Have you ever woken up sweating or anxious in the middle of the night after enjoying a night out drinking? Or have you ever had intense and vivid dreams the next morning while sleeping in after such a night? What we used to think of as a “night cap” actually does far more harm than good for human sleep.

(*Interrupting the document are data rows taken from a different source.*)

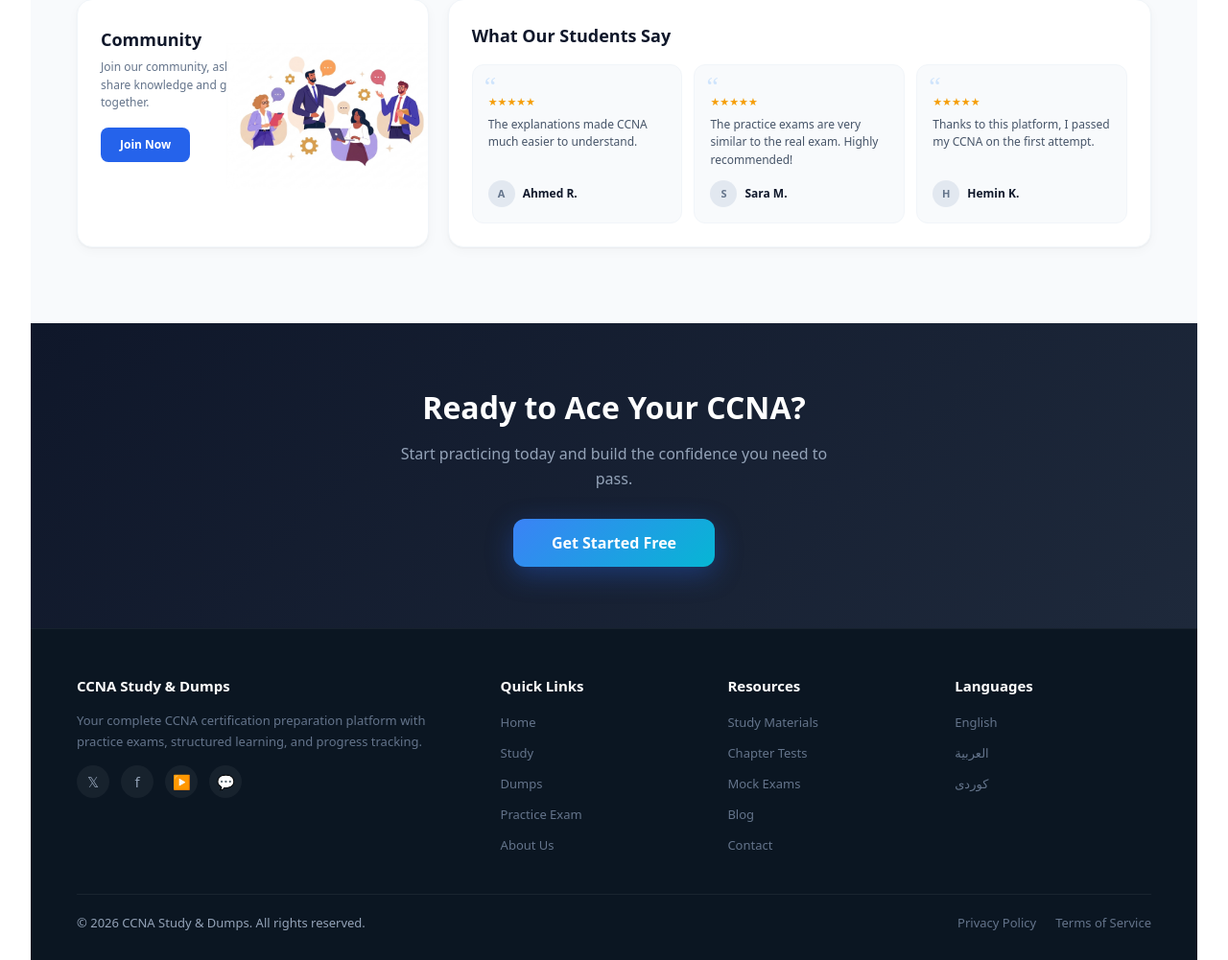
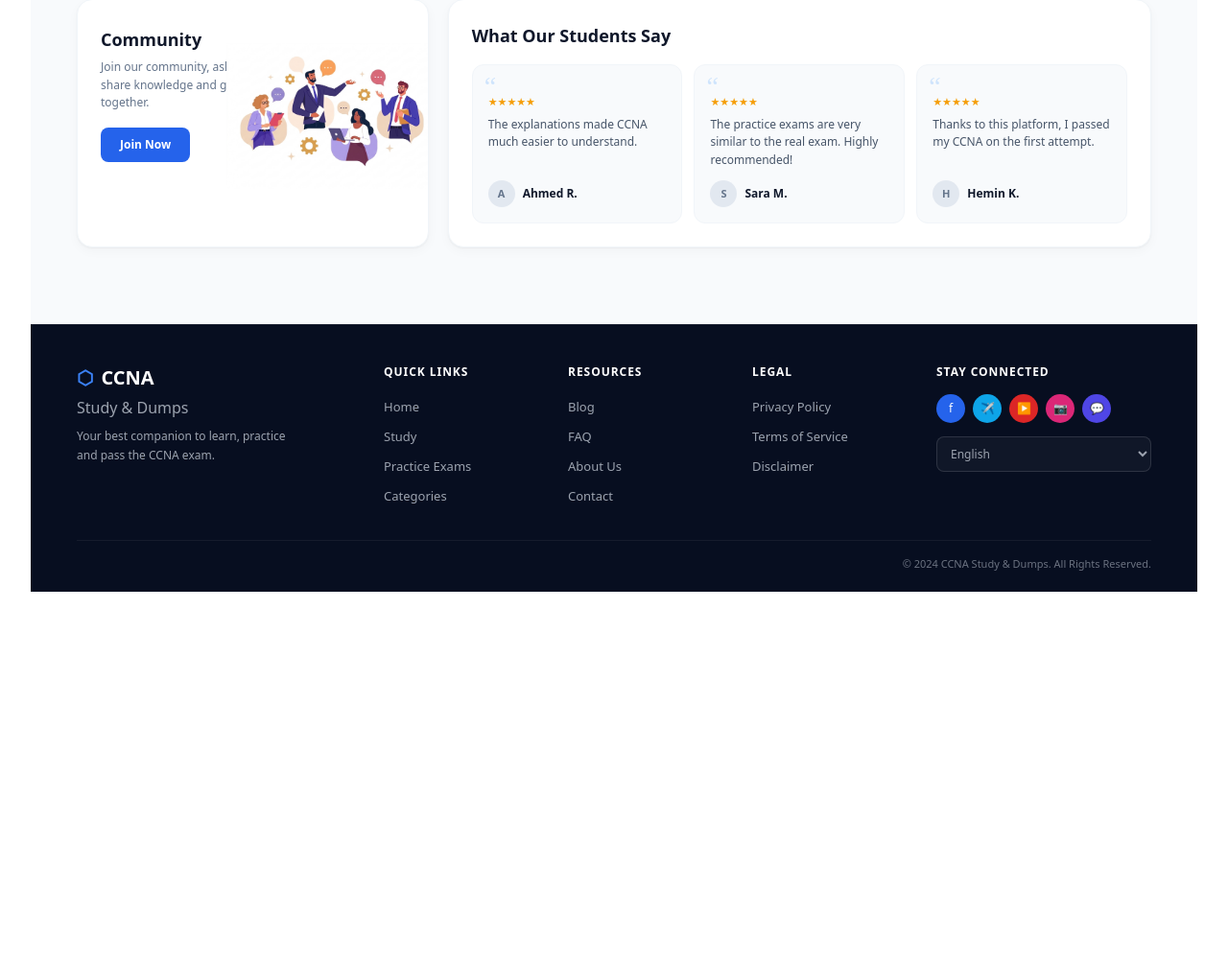
Before and after one commit to alikalary1997/NetMaster, a Django app: page / in a window 1280 px wide. Shown: the part 1105-2106 px from the top of the page at 96% size. After the commit the page ends 1722 px from the top, so only its background shows below. Run offline with Django 5.2, Linux system fonts and the light colour scheme; data comes from the database, SQL or seed files in the repository; style sheets or scripts are compiled from the project's sources.

Commit message:
bashi home page tawaw bw

```diff
--- a/quiz/static/quiz/css/content.css
+++ b/quiz/static/quiz/css/content.css
@@ -224,43 +224,49 @@
 
 /* ===== FOOTER ===== */
 .site-footer {
-    background: #0b1622; border-top: 1px solid rgba(255,255,255,0.05);
-    padding: 48px 0 28px;
-    color: #94a3b8;
+    background: #070e20; border-top: 1px solid rgba(255,255,255,0.05);
+    padding: 40px 0 0;
+    color: #9ca3af;
 }
-.footer-inner {
-    max-width: 1400px; margin: 0 auto; padding: 0 48px;
+.footer-inner { max-width: 1400px; margin: 0 auto; padding: 0 48px; }
+.footer-grid {
+    display: grid;
+    grid-template-columns: 1.8fr 1fr 1fr 1fr 1.4fr;
+    gap: 32px; padding-bottom: 28px;
+    align-items: start;
 }
-.footer-grid {
-    display: grid; grid-template-columns: 2fr 1fr 1fr 1fr;
-    gap: 32px; margin-bottom: 32px;
+.footer-col h4 { color: #fff; font-size: 12px; font-weight: 600; text-transform: uppercase; letter-spacing: .08em; margin-bottom: 14px; }
+.footer-col ul { list-style: none; padding: 0; margin: 0; }
+.footer-col ul li { margin-bottom: 7px; }
+.footer-col ul li a { color: #9ca3af; font-size: 13px; text-decoration: none; transition: color 0.2s; }
+.footer-col ul li a:hover { color: #fff; }
+
+.footer-brand { font-size: 20px; font-weight: 800; color: #fff; display: flex; align-items: center; gap: 8px; margin-bottom: 4px; }
+.footer-brand .sub { font-size: 10px; color: #3b82f6; font-weight: 500; display: block; }
+.footer-tagline { font-size: 12px; color: #9ca3af; line-height: 1.6; max-width: 240px; }
+
+.footer-social { display: flex; gap: 8px; margin-bottom: 14px; }
+.footer-social a {
+    width: 30px; height: 30px; border-radius: 50%;
+    display: flex; align-items: center; justify-content: center;
+    font-size: 12px; text-decoration: none; color: #fff;
+    transition: opacity .2s;
 }
-.footer-col h4 { color: #fff; font-size: 15px; font-weight: 700; margin-bottom: 14px; }
-.footer-col ul { list-style: none; padding: 0; margin: 0; }
-.footer-col ul li { margin-bottom: 8px; }
-.footer-col ul li a { color: #64748b; font-size: 13px; text-decoration: none; transition: color 0.2s; }
-.footer-col ul li a:hover { color: #3b82f6; }
+.footer-social a:hover { opacity: .85; }
+
+.footer-lang select {
+    width: 100%;
+    background: rgba(255,255,255,.04);
+    border: 1px solid rgba(255,255,255,.12);
+    color: #9ca3af; font-size: 12px; border-radius: 8px;
+    padding: 8px 10px; cursor: pointer; outline: none;
+}
+
 .footer-bottom {
-    border-top: 1px solid rgba(255,255,255,0.06);
-    padding-top: 20px;
-    display: flex; justify-content: space-between; align-items: center;
-    flex-wrap: wrap; gap: 12px; font-size: 13px;
+    border-top: 1px solid rgba(255,255,255,.06);
+    padding: 16px 0 20px;
+    text-align: right; font-size: 11px; color: #6b7280;
 }
-.footer-bottom a { color: #64748b; text-decoration: none; transition: color 0.2s; }
-.footer-bottom a:hover { color: #3b82f6; }
-.footer-social { display: flex; gap: 12px; }
-.footer-social a {
-    width: 34px; height: 34px; border-radius: 50%;
-    background: rgba(255,255,255,0.05); display: flex;
-    align-items: center; justify-content: center; font-size: 15px;
-    transition: background 0.2s, color 0.2s;
-}
-.footer-social a:hover { background: #3b82f6; color: #fff; }
-@media (max-width: 768px) {
-    .footer-grid { grid-template-columns: 1fr 1fr; }
-    .footer-inner { padding: 0 24px; }
-}
-@media (max-width: 480px) {
-    .footer-grid { grid-template-columns: 1fr; }
-    .footer-bottom { flex-direction: column; text-align: center; }
-}
+
+@media (max-width: 1024px) { .footer-grid { grid-template-columns: repeat(3, 1fr); } }
+@media (max-width: 640px) { .footer-grid { grid-template-columns: 1fr; } .footer-bottom { text-align: center; } .footer-inner { padding: 0 24px; } }
--- a/quiz/templates/quiz/landing_page.html
+++ b/quiz/templates/quiz/landing_page.html
@@ -175,66 +175,65 @@
 
 </div>
 
-{# ===== CTA ===== #}
-<section class="cta-section">
-    <h2 class="cta-title">Ready to Ace Your CCNA?</h2>
-    <p class="cta-desc">Start practicing today and build the confidence you need to pass.</p>
-    {% if user.is_authenticated %}
-    <a href="{% url 'test_list' %}" class="cta-btn">Start Now</a>
-    {% else %}
-    <a href="{% url 'signup' %}" class="cta-btn">Get Started Free</a>
-    {% endif %}
-</section>
+
 
 {# ===== FOOTER ===== #}
 <footer class="site-footer">
     <div class="footer-inner">
         <div class="footer-grid">
             <div class="footer-col">
-                <h4>CCNA Study &amp; Dumps</h4>
-                <p style="font-size:13px;color:#64748b;line-height:1.7;margin-top:4px">Your complete CCNA certification preparation platform with practice exams, structured learning, and progress tracking.</p>
-                <div class="footer-social" style="margin-top:14px">
-                    <a href="#" title="Twitter">𝕏</a>
-                    <a href="#" title="Facebook">f</a>
-                    <a href="#" title="YouTube">▶</a>
-                    <a href="#" title="Discord">💬</a>
+                <div class="footer-brand">
+                    <span style="color:#3b82f6">⬡</span> CCNA
                 </div>
+                <span class="sub">Study &amp; Dumps</span>
+                <p class="footer-tagline" style="margin-top:8px">Your best companion to learn, practice and pass the CCNA exam.</p>
             </div>
             <div class="footer-col">
                 <h4>Quick Links</h4>
                 <ul>
                     <li><a href="{% url 'landing_page' %}">Home</a></li>
                     <li><a href="{% url 'study' %}">Study</a></li>
-                    <li><a href="{% url 'test_list' %}">Dumps</a></li>
-                    <li><a href="{% url 'practice_exam' %}">Practice Exam</a></li>
-                    <li><a href="{% url 'about' %}">About Us</a></li>
+                    <li><a href="{% url 'practice_exam' %}">Practice Exams</a></li>
+                    <li><a href="{% url 'test_list' %}">Categories</a></li>
                 </ul>
             </div>
             <div class="footer-col">
                 <h4>Resources</h4>
                 <ul>
-                    <li><a href="{% url 'study' %}">Study Materials</a></li>
-                    <li><a href="{% url 'test_list' %}">Chapter Tests</a></li>
-                    <li><a href="{% url 'practice_exam' %}">Mock Exams</a></li>
                     <li><a href="#">Blog</a></li>
+                    <li><a href="#">FAQ</a></li>
+                    <li><a href="{% url 'about' %}">About Us</a></li>
                     <li><a href="{% url 'about' %}">Contact</a></li>
                 </ul>
             </div>
             <div class="footer-col">
-                <h4>Languages</h4>
+                <h4>Legal</h4>
                 <ul>
-                    <li><a href="#">English</a></li>
-                    <li><a href="#">العربية</a></li>
-                    <li><a href="#">کوردی</a></li>
+                    <li><a href="#">Privacy Policy</a></li>
+                    <li><a href="#">Terms of Service</a></li>
+                    <li><a href="#">Disclaimer</a></li>
                 </ul>
+            </div>
+            <div class="footer-col">
+                <h4>Stay Connected</h4>
+                <div class="footer-social">
+                    <a href="#" style="background:#2563eb">f</a>
+                    <a href="#" style="background:#0ea5e9">✈</a>
+                    <a href="#" style="background:#dc2626">▶</a>
+                    <a href="#" style="background:#db2777">📷</a>
+                    <a href="#" style="background:#4f46e5">💬</a>
+                </div>
+                <div class="footer-lang">
+                    <select>
+                        <option>English</option>
+                        <option>العربية</option>
+                        <option>کوردی</option>
+                    </select>
+                </div>
             </div>
         </div>
         <div class="footer-bottom">
-            <span>&copy; 2026 CCNA Study &amp; Dumps. All rights reserved.</span>
-            <div style="display:flex;gap:20px">
-                <a href="#">Privacy Policy</a>
-                <a href="#">Terms of Service</a>
-            </div>
+            &copy; 2024 CCNA Study &amp; Dumps. All Rights Reserved.
         </div>
     </div>
 </footer>
```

Many people feel alcohol helps them fall asleep, and it does shorten the time it takes to fall asleep; however, alcohol reduces the quality of sleep significantly. As neuroscientist Dr. Matt Walker says, “We shouldn’t mistake sedation for sleep.” Alcohol blocks REM sleep, which is the part of our sleep cycle in which most of the important functions take place. In other words, just because you’re not awake doesn’t mean you’re getting the benefits of sleep. When alcohol is involved, you’re almost certainly missing out on them.